Keep the pictures out, please, and set down every record exactly.

··········

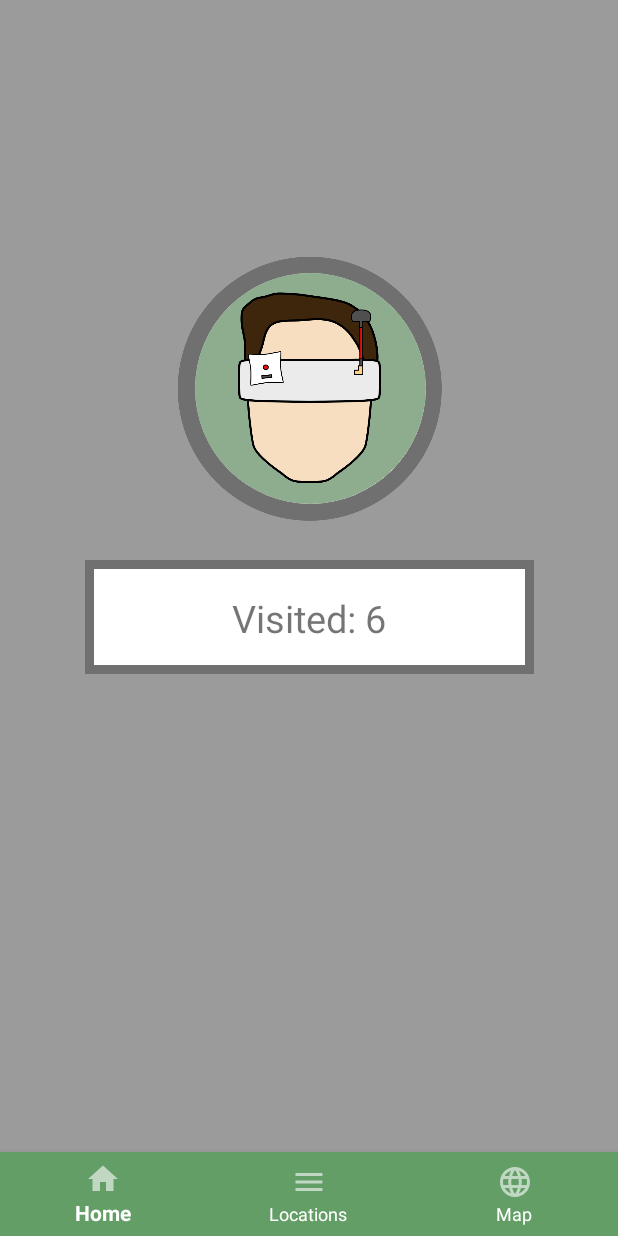
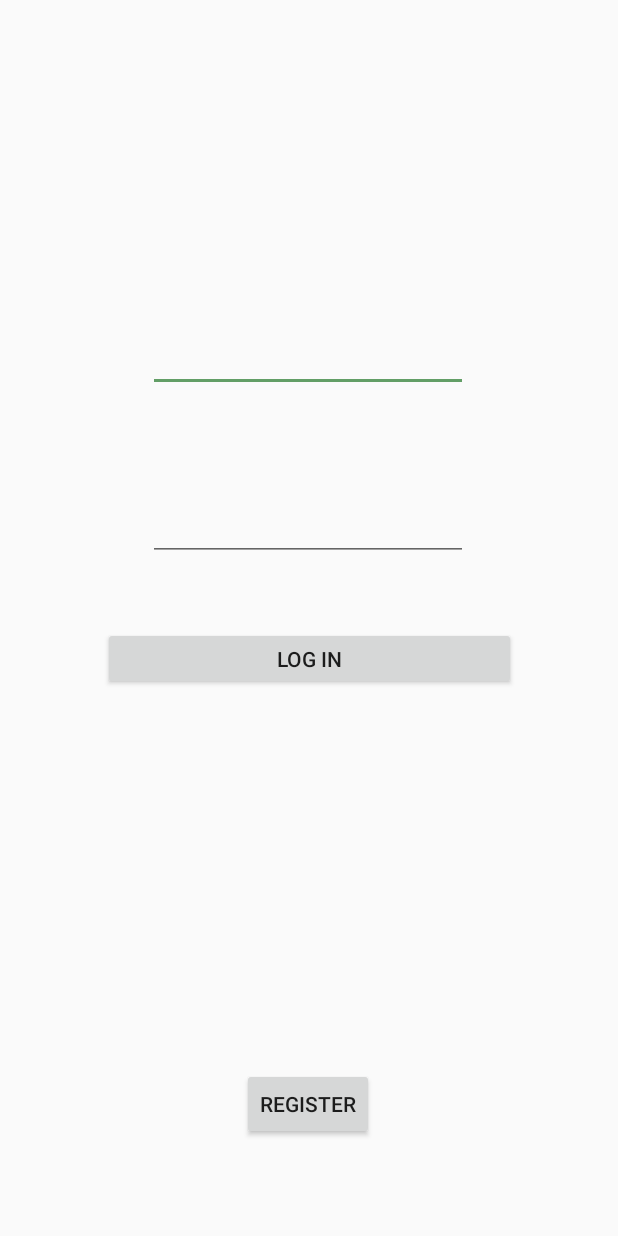
Before and after one commit to aschlus/FlightLoc, an Android app: the screen it shows after launch (MainActivity before the commit, SignInActivity after it), on a phone screen of 412 x 824 dp. Run offline under Robolectric (Android 15) with nearby library versions, the phone set to English and light mode, and no system bars; our stand-ins replace Firebase (no records; nobody signed in at launch, a user with empty details on screens opened directly).

Commit message:
Firebase auth working

```diff
--- a/app/build.gradle
+++ b/app/build.gradle
@@ -42,7 +42,6 @@ dependencies {
     implementation platform('com.google.firebase:firebase-bom:26.1.0')
     implementation 'com.google.firebase:firebase-analytics-ktx'
     implementation 'com.google.firebase:firebase-firestore-ktx'
-    implementation 'org.jetbrains.kotlinx:kotlinx-coroutines-play-services:1.1.1'
-    implementation 'com.firebaseui:firebase-ui-database:6.2.1'
+    implementation 'com.google.firebase:firebase-auth-ktx'
 
 }
--- a/app/src/main/AndroidManifest.xml
+++ b/app/src/main/AndroidManifest.xml
@@ -9,13 +9,14 @@
         android:roundIcon="@mipmap/ic_launcher_round"
         android:supportsRtl="true"
         android:theme="@style/AppTheme">
-        <activity android:name=".MainActivity">
+        <activity android:name=".SignInActivity">
             <intent-filter>
                 <action android:name="android.intent.action.MAIN" />
 
                 <category android:name="android.intent.category.LAUNCHER" />
             </intent-filter>
         </activity>
+        <activity android:name=".MainActivity"/>
     </application>
 
 </manifest>
--- /dev/null
+++ b/app/src/main/java/ashex/flightloc/SignInActivity.kt
@@ -0,0 +1,86 @@
+package ashex.flightloc
+
+import android.content.Intent
+import android.os.Bundle
+import android.util.Log
+import android.widget.Button
+import android.widget.EditText
+import android.widget.Toast
+import androidx.appcompat.app.AppCompatActivity
+import com.google.firebase.auth.FirebaseAuth
+import com.google.firebase.auth.ktx.auth
+import com.google.firebase.ktx.Firebase
+
+class SignInActivity : AppCompatActivity() {
+
+    lateinit var loginBtn: Button
+    lateinit var registerBtn: Button
+    lateinit var emailEdit: EditText
+    lateinit var passwordEdit: EditText
+
+    private lateinit var mAuth: FirebaseAuth
+
+    override fun onCreate(savedInstanceState: Bundle?) {
+        super.onCreate(savedInstanceState)
+        setContentView(R.layout.activity_signin)
+
+        loginBtn = findViewById(R.id.loginBtn)
+        registerBtn = findViewById(R.id.registerBtn)
+        emailEdit = findViewById(R.id.emailEdit)
+        passwordEdit = findViewById(R.id.passwordEdit)
+
+        mAuth = Firebase.auth
+
+        loginBtn.setOnClickListener {
+            val email = emailEdit.text.toString()
+            val pass = passwordEdit.text.toString()
+            mAuth.signInWithEmailAndPassword(email, pass)
+                .addOnCompleteListener(this) {task ->
+                    if (task.isSuccessful) {
+                        val user = mAuth.currentUser
+                        Log.d("Auth", "$user signed in")
+                        Toast.makeText(this, "${user?.email} Signed In", Toast.LENGTH_LONG).show()
+                        val intent = Intent(this, MainActivity::class.java)
+                        startActivity(intent)
+                        finish()
+                    }
+                    else {
+                        Log.w("Auth", "Failed to sign in user, Email: $email, Pass: $pass", task.exception)
+                        Toast.makeText(this, "Authentication Failed", Toast.LENGTH_SHORT).show()
+                    }
+                }
+        }
+
+        registerBtn.setOnClickListener {
+            val email = emailEdit.text.toString()
+            val pass = passwordEdit.text.toString()
+            mAuth.createUserWithEmailAndPassword(email, pass)
+                .addOnCompleteListener(this) { task ->
+                if (task.isSuccessful) {
+                    val user = mAuth.currentUser
+                    Log.d("Auth", "Created user $user")
+                    val intent = Intent(this, MainActivity::class.java)
+                    startActivity(intent)
+                    finish()
+                }
+                else {
+                    Log.w("Auth", "Failed to create user, Email: $email, Pass: $pass", task.exception)
+                    Toast.makeText(this, "Authentication Failed", Toast.LENGTH_SHORT).show()
+                }
+
+            }
+        }
+
+    }
+
+    override fun onStart() {
+        super.onStart()
+        val currentUser = mAuth.currentUser?.email
+        if (currentUser != null) {
+            Toast.makeText(this, "$currentUser Signed In", Toast.LENGTH_LONG).show()
+            val intent = Intent(this, MainActivity::class.java)
+            startActivity(intent)
+            finish()
+        }
+    }
+}
--- /dev/null
+++ b/app/src/main/res/layout/activity_signin.xml
@@ -0,0 +1,55 @@
+<?xml version="1.0" encoding="utf-8"?>
+<androidx.constraintlayout.widget.ConstraintLayout xmlns:android="http://schemas.android.com/apk/res/android"
+    xmlns:app="http://schemas.android.com/apk/res-auto"
+    xmlns:tools="http://schemas.android.com/tools"
+    android:layout_width="match_parent"
+    android:layout_height="match_parent">
+
+    <EditText
+        android:id="@+id/emailEdit"
+        android:layout_width="wrap_content"
+        android:layout_height="wrap_content"
+        android:layout_marginTop="216dp"
+        android:ems="10"
+        android:inputType="textEmailAddress"
+        app:layout_constraintEnd_toEndOf="parent"
+        app:layout_constraintHorizontal_bias="0.497"
+        app:layout_constraintStart_toStartOf="parent"
+        app:layout_constraintTop_toTopOf="parent" />
+
+    <EditText
+        android:id="@+id/passwordEdit"
+        android:layout_width="wrap_content"
+        android:layout_height="wrap_content"
+        android:ems="10"
+        android:inputType="textPassword"
+        app:layout_constraintBottom_toBottomOf="parent"
+        app:layout_constraintEnd_toEndOf="parent"
+        app:layout_constraintHorizontal_bias="0.497"
+        app:layout_constraintStart_toStartOf="parent"
+        app:layout_constraintTop_toBottomOf="@+id/emailEdit"
+        app:layout_constraintVertical_bias="0.13" />
+
+    <Button
+        android:id="@+id/registerBtn"
+        android:layout_width="wrap_content"
+        android:layout_height="wrap_content"
+        android:text="Register"
+        app:layout_constraintBottom_toBottomOf="parent"
+        app:layout_constraintEnd_toEndOf="parent"
+        app:layout_constraintHorizontal_bias="0.498"
+        app:layout_constraintStart_toStartOf="parent"
+        app:layout_constraintTop_toBottomOf="@+id/loginBtn"
+        app:layout_constraintVertical_bias="0.797" />
+
+    <Button
+        android:id="@+id/loginBtn"
+        android:layout_width="275dp"
+        android:layout_height="42dp"
+        android:layout_marginTop="44dp"
+        android:text="Log In"
+        app:layout_constraintEnd_toEndOf="parent"
+        app:layout_constraintHorizontal_bias="0.501"
+        app:layout_constraintStart_toStartOf="parent"
+        app:layout_constraintTop_toBottomOf="@+id/passwordEdit" />
+</androidx.constraintlayout.widget.ConstraintLayout>
```
Also changed, not shown: app/src/main/java/ashex/flightloc/HomeFragment.kt (+20 -2 lines), app/src/main/java/ashex/flightloc/LocationListFragment.kt (+1 -12 lines), app/src/main/res/layout/fragment_home.xml (+13 -0 lines), 1 other file.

··········

#### [Finished exercise]
Before and after one commit to aschlus/FlightLoc, an Android app: the screen it shows after launch (MainActivity before the commit, SignInActivity after it), on a phone screen of 412 x 824 dp. Run offline under Robolectric (Android 15) with nearby library versions, the phone set to English and light mode, and no system bars; our stand-ins replace Firebase (no records; nobody signed in at launch, a user with empty details on screens opened directly).

Commit message:
Firebase auth working

```diff
--- a/app/build.gradle
+++ b/app/build.gradle
@@ -42,7 +42,6 @@ dependencies {
     implementation platform('com.google.firebase:firebase-bom:26.1.0')
     implementation 'com.google.firebase:firebase-analytics-ktx'
     implementation 'com.google.firebase:firebase-firestore-ktx'
-    implementation 'org.jetbrains.kotlinx:kotlinx-coroutines-play-services:1.1.1'
-    implementation 'com.firebaseui:firebase-ui-database:6.2.1'
+    implementation 'com.google.firebase:firebase-auth-ktx'
 
 }
--- a/app/src/main/AndroidManifest.xml
+++ b/app/src/main/AndroidManifest.xml
@@ -9,13 +9,14 @@
         android:roundIcon="@mipmap/ic_launcher_round"
         android:supportsRtl="true"
         android:theme="@style/AppTheme">
-        <activity android:name=".MainActivity">
+        <activity android:name=".SignInActivity">
             <intent-filter>
                 <action android:name="android.intent.action.MAIN" />
 
                 <category android:name="android.intent.category.LAUNCHER" />
             </intent-filter>
         </activity>
+        <activity android:name=".MainActivity"/>
     </application>
 
 </manifest>
--- /dev/null
+++ b/app/src/main/java/ashex/flightloc/SignInActivity.kt
@@ -0,0 +1,86 @@
+package ashex.flightloc
+
+import android.content.Intent
+import android.os.Bundle
+import android.util.Log
+import android.widget.Button
+import android.widget.EditText
+import android.widget.Toast
+import androidx.appcompat.app.AppCompatActivity
+import com.google.firebase.auth.FirebaseAuth
+import com.google.firebase.auth.ktx.auth
+import com.google.firebase.ktx.Firebase
+
+class SignInActivity : AppCompatActivity() {
+
+    lateinit var loginBtn: Button
+    lateinit var registerBtn: Button
+    lateinit var emailEdit: EditText
+    lateinit var passwordEdit: EditText
+
+    private lateinit var mAuth: FirebaseAuth
+
+    override fun onCreate(savedInstanceState: Bundle?) {
+        super.onCreate(savedInstanceState)
+        setContentView(R.layout.activity_signin)
+
+        loginBtn = findViewById(R.id.loginBtn)
+        registerBtn = findViewById(R.id.registerBtn)
+        emailEdit = findViewById(R.id.emailEdit)
+        passwordEdit = findViewById(R.id.passwordEdit)
+
+        mAuth = Firebase.auth
+
+        loginBtn.setOnClickListener {
+            val email = emailEdit.text.toString()
+            val pass = passwordEdit.text.toString()
+            mAuth.signInWithEmailAndPassword(email, pass)
+                .addOnCompleteListener(this) {task ->
+                    if (task.isSuccessful) {
+                        val user = mAuth.currentUser
+                        Log.d("Auth", "$user signed in")
+                        Toast.makeText(this, "${user?.email} Signed In", Toast.LENGTH_LONG).show()
+                        val intent = Intent(this, MainActivity::class.java)
+                        startActivity(intent)
+                        finish()
+                    }
+                    else {
+                        Log.w("Auth", "Failed to sign in user, Email: $email, Pass: $pass", task.exception)
+                        Toast.makeText(this, "Authentication Failed", Toast.LENGTH_SHORT).show()
+                    }
+                }
+        }
+
+        registerBtn.setOnClickListener {
+            val email = emailEdit.text.toString()
+            val pass = passwordEdit.text.toString()
+            mAuth.createUserWithEmailAndPassword(email, pass)
+                .addOnCompleteListener(this) { task ->
+                if (task.isSuccessful) {
+                    val user = mAuth.currentUser
+                    Log.d("Auth", "Created user $user")
+                    val intent = Intent(this, MainActivity::class.java)
+                    startActivity(intent)
+                    finish()
+                }
+                else {
+                    Log.w("Auth", "Failed to create user, Email: $email, Pass: $pass", task.exception)
+                    Toast.makeText(this, "Authentication Failed", Toast.LENGTH_SHORT).show()
+                }
+
+            }
+        }
+
+    }
+
+    override fun onStart() {
+        super.onStart()
+        val currentUser = mAuth.currentUser?.email
+        if (currentUser != null) {
+            Toast.makeText(this, "$currentUser Signed In", Toast.LENGTH_LONG).show()
+            val intent = Intent(this, MainActivity::class.java)
+            startActivity(intent)
+            finish()
+        }
+    }
+}
--- /dev/null
+++ b/app/src/main/res/layout/activity_signin.xml
@@ -0,0 +1,55 @@
+<?xml version="1.0" encoding="utf-8"?>
+<androidx.constraintlayout.widget.ConstraintLayout xmlns:android="http://schemas.android.com/apk/res/android"
+    xmlns:app="http://schemas.android.com/apk/res-auto"
+    xmlns:tools="http://schemas.android.com/tools"
+    android:layout_width="match_parent"
+    android:layout_height="match_parent">
+
+    <EditText
+        android:id="@+id/emailEdit"
+        android:layout_width="wrap_content"
+        android:layout_height="wrap_content"
+        android:layout_marginTop="216dp"
+        android:ems="10"
+        android:inputType="textEmailAddress"
+        app:layout_constraintEnd_toEndOf="parent"
+        app:layout_constraintHorizontal_bias="0.497"
+        app:layout_constraintStart_toStartOf="parent"
+        app:layout_constraintTop_toTopOf="parent" />
+
+    <EditText
+        android:id="@+id/passwordEdit"
+        android:layout_width="wrap_content"
+        android:layout_height="wrap_content"
+        android:ems="10"
+        android:inputType="textPassword"
+        app:layout_constraintBottom_toBottomOf="parent"
+        app:layout_constraintEnd_toEndOf="parent"
+        app:layout_constraintHorizontal_bias="0.497"
+        app:layout_constraintStart_toStartOf="parent"
+        app:layout_constraintTop_toBottomOf="@+id/emailEdit"
+        app:layout_constraintVertical_bias="0.13" />
+
+    <Button
+        android:id="@+id/registerBtn"
+        android:layout_width="wrap_content"
+        android:layout_height="wrap_content"
+        android:text="Register"
+        app:layout_constraintBottom_toBottomOf="parent"
+        app:layout_constraintEnd_toEndOf="parent"
+        app:layout_constraintHorizontal_bias="0.498"
+        app:layout_constraintStart_toStartOf="parent"
+        app:layout_constraintTop_toBottomOf="@+id/loginBtn"
+        app:layout_constraintVertical_bias="0.797" />
+
+    <Button
+        android:id="@+id/loginBtn"
+        android:layout_width="275dp"
+        android:layout_height="42dp"
+        android:layout_marginTop="44dp"
+        android:text="Log In"
+        app:layout_constraintEnd_toEndOf="parent"
+        app:layout_constraintHorizontal_bias="0.501"
+        app:layout_constraintStart_toStartOf="parent"
+        app:layout_constraintTop_toBottomOf="@+id/passwordEdit" />
+</androidx.constraintlayout.widget.ConstraintLayout>
```
Also changed, not shown: app/src/main/java/ashex/flightloc/HomeFragment.kt (+20 -2 lines), app/src/main/java/ashex/flightloc/LocationListFragment.kt (+1 -12 lines), app/src/main/res/layout/fragment_home.xml (+13 -0 lines), 1 other file.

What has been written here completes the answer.